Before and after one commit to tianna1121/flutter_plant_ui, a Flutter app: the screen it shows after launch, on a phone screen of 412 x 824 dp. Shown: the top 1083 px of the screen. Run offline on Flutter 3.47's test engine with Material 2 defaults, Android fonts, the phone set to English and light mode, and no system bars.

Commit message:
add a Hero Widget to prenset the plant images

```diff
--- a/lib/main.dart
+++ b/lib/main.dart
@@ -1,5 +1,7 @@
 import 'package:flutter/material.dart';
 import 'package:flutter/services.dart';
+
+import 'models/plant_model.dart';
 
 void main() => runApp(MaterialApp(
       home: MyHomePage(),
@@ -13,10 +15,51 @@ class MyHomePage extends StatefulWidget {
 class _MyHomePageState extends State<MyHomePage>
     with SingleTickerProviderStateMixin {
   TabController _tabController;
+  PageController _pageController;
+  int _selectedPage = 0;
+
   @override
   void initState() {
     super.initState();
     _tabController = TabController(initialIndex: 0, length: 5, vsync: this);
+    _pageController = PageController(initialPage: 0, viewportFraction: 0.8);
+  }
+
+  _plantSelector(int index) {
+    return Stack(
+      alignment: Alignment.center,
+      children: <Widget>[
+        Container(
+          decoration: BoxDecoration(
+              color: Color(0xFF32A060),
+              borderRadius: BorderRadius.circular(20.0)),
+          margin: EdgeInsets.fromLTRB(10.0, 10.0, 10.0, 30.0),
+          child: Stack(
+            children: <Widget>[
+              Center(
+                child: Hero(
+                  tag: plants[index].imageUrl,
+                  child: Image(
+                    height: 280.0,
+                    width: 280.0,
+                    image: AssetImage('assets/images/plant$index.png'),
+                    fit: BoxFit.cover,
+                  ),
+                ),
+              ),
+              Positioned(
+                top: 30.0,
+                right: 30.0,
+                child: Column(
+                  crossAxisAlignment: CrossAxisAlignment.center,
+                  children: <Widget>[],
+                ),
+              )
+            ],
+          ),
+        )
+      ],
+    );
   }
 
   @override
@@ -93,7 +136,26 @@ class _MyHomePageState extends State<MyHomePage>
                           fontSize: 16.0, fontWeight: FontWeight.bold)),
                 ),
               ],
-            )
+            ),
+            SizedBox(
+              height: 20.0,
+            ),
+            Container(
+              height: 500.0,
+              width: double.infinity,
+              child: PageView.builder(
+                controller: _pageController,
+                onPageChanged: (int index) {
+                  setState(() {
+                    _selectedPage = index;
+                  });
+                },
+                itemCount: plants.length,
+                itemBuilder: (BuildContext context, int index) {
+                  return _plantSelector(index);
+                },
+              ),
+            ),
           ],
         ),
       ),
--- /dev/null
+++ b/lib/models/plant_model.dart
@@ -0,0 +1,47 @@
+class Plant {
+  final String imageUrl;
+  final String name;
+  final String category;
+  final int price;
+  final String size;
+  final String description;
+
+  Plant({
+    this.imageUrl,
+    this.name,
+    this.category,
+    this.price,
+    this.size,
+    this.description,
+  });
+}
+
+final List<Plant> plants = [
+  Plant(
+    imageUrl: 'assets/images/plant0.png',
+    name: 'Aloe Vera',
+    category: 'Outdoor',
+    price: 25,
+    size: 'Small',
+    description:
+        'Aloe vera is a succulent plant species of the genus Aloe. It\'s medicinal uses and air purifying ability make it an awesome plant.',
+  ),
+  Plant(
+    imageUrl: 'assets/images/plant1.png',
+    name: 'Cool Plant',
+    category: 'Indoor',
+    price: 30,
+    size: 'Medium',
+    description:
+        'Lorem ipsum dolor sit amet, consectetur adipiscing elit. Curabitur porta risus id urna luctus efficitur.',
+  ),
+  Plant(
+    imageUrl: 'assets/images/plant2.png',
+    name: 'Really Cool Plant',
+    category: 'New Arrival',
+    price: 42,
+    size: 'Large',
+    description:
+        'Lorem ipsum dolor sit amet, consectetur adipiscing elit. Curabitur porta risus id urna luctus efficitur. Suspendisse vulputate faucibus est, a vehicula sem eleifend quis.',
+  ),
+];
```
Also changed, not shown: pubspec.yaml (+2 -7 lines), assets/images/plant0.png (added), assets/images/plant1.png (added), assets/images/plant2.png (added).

Work request –
Restate the material above word for word, leaving nothing out.

Reply –
Before and after one commit to tianna1121/flutter_plant_ui, a Flutter app: the screen it shows after launch, on a phone screen of 412 x 824 dp. Shown: the top 1083 px of the screen. Run offline on Flutter 3.47's test engine with Material 2 defaults, Android fonts, the phone set to English and light mode, and no system bars.

Commit message:
add a Hero Widget to prenset the plant images

```diff
--- a/lib/main.dart
+++ b/lib/main.dart
@@ -1,5 +1,7 @@
 import 'package:flutter/material.dart';
 import 'package:flutter/services.dart';
+
+import 'models/plant_model.dart';
 
 void main() => runApp(MaterialApp(
       home: MyHomePage(),
@@ -13,10 +15,51 @@ class MyHomePage extends StatefulWidget {
 class _MyHomePageState extends State<MyHomePage>
     with SingleTickerProviderStateMixin {
   TabController _tabController;
+  PageController _pageController;
+  int _selectedPage = 0;
+
   @override
   void initState() {
     super.initState();
     _tabController = TabController(initialIndex: 0, length: 5, vsync: this);
+    _pageController = PageController(initialPage: 0, viewportFraction: 0.8);
+  }
+
+  _plantSelector(int index) {
+    return Stack(
+      alignment: Alignment.center,
+      children: <Widget>[
+        Container(
+          decoration: BoxDecoration(
+              color: Color(0xFF32A060),
+              borderRadius: BorderRadius.circular(20.0)),
+          margin: EdgeInsets.fromLTRB(10.0, 10.0, 10.0, 30.0),
+          child: Stack(
+            children: <Widget>[
+              Center(
+                child: Hero(
+                  tag: plants[index].imageUrl,
+                  child: Image(
+                    height: 280.0,
+                    width: 280.0,
+                    image: AssetImage('assets/images/plant$index.png'),
+                    fit: BoxFit.cover,
+                  ),
+                ),
+              ),
+              Positioned(
+                top: 30.0,
+                right: 30.0,
+                child: Column(
+                  crossAxisAlignment: CrossAxisAlignment.center,
+                  children: <Widget>[],
+                ),
+              )
+            ],
+          ),
+        )
+      ],
+    );
   }
 
   @override
@@ -93,7 +136,26 @@ class _MyHomePageState extends State<MyHomePage>
                           fontSize: 16.0, fontWeight: FontWeight.bold)),
                 ),
               ],
-            )
+            ),
+            SizedBox(
+              height: 20.0,
+            ),
+            Container(
+              height: 500.0,
+              width: double.infinity,
+              child: PageView.builder(
+                controller: _pageController,
+                onPageChanged: (int index) {
+                  setState(() {
+                    _selectedPage = index;
+                  });
+                },
+                itemCount: plants.length,
+                itemBuilder: (BuildContext context, int index) {
+                  return _plantSelector(index);
+                },
+              ),
+            ),
           ],
         ),
       ),
--- /dev/null
+++ b/lib/models/plant_model.dart
@@ -0,0 +1,47 @@
+class Plant {
+  final String imageUrl;
+  final String name;
+  final String category;
+  final int price;
+  final String size;
+  final String description;
+
+  Plant({
+    this.imageUrl,
+    this.name,
+    this.category,
+    this.price,
+    this.size,
+    this.description,
+  });
+}
+
+final List<Plant> plants = [
+  Plant(
+    imageUrl: 'assets/images/plant0.png',
+    name: 'Aloe Vera',
+    category: 'Outdoor',
+    price: 25,
+    size: 'Small',
+    description:
+        'Aloe vera is a succulent plant species of the genus Aloe. It\'s medicinal uses and air purifying ability make it an awesome plant.',
+  ),
+  Plant(
+    imageUrl: 'assets/images/plant1.png',
+    name: 'Cool Plant',
+    category: 'Indoor',
+    price: 30,
+    size: 'Medium',
+    description:
+        'Lorem ipsum dolor sit amet, consectetur adipiscing elit. Curabitur porta risus id urna luctus efficitur.',
+  ),
+  Plant(
+    imageUrl: 'assets/images/plant2.png',
+    name: 'Really Cool Plant',
+    category: 'New Arrival',
+    price: 42,
+    size: 'Large',
+    description:
+        'Lorem ipsum dolor sit amet, consectetur adipiscing elit. Curabitur porta risus id urna luctus efficitur. Suspendisse vulputate faucibus est, a vehicula sem eleifend quis.',
+  ),
+];
```
Also changed, not shown: pubspec.yaml (+2 -7 lines), assets/images/plant0.png (added), assets/images/plant1.png (added), assets/images/plant2.png (added).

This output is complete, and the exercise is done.